■ EXERCISE REQUIREMENTS: From the entries below, list each line with "sandbox".

■ EXERCISE INPUTS:
☆ ☆ ☆ ☆ ☆ ☆ ☆
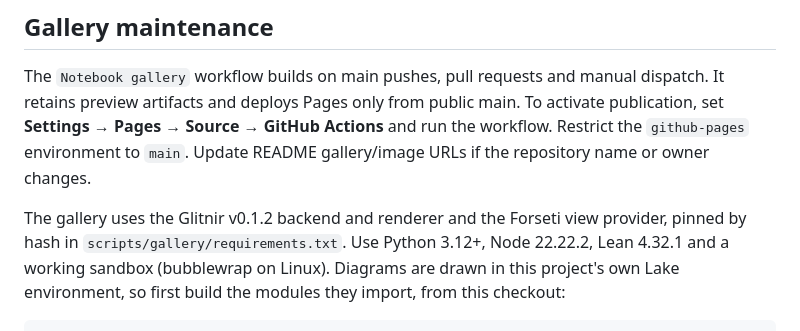
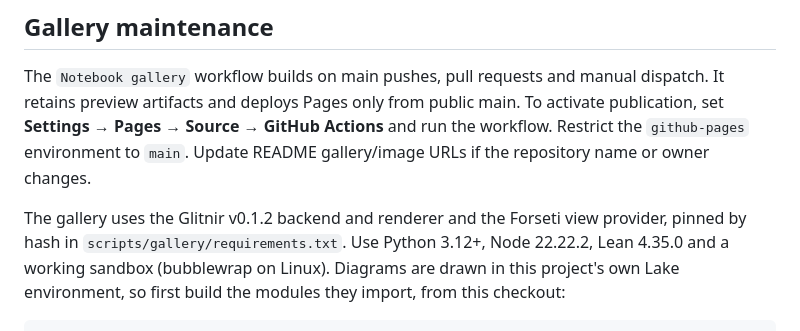
Before and after one commit to arnovich/forseti-examples, a Markdown page: AGENTS.md, the part around the change. Drawn GitHub-style.

```diff
--- a/AGENTS.md
+++ b/AGENTS.md
@@ -35,7 +35,7 @@ gallery/image URLs if the repository name or owner changes.
 
 The gallery uses the Glitnir v0.1.2 backend and renderer and the Forseti view
 provider, pinned by hash in `scripts/gallery/requirements.txt`. Use Python 3.12+,
-Node 22.22.2, Lean 4.32.1 and a working sandbox (bubblewrap on Linux). Diagrams are
+Node 22.22.2, Lean 4.35.0 and a working sandbox (bubblewrap on Linux). Diagrams are
 drawn in this project's own Lake environment, so first build the modules they
 import, from this checkout:
 
```
Also changed, not shown: README.md (+1 -1 lines).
☆ ☆ ☆ ☆ ☆ ☆ ☆
■ ANSWER SECTION:
-Node 22.22.2, Lean 4.32.1 and a working sandbox (bubblewrap on Linux). Diagrams are
+Node 22.22.2, Lean 4.35.0 and a working sandbox (bubblewrap on Linux). Diagrams are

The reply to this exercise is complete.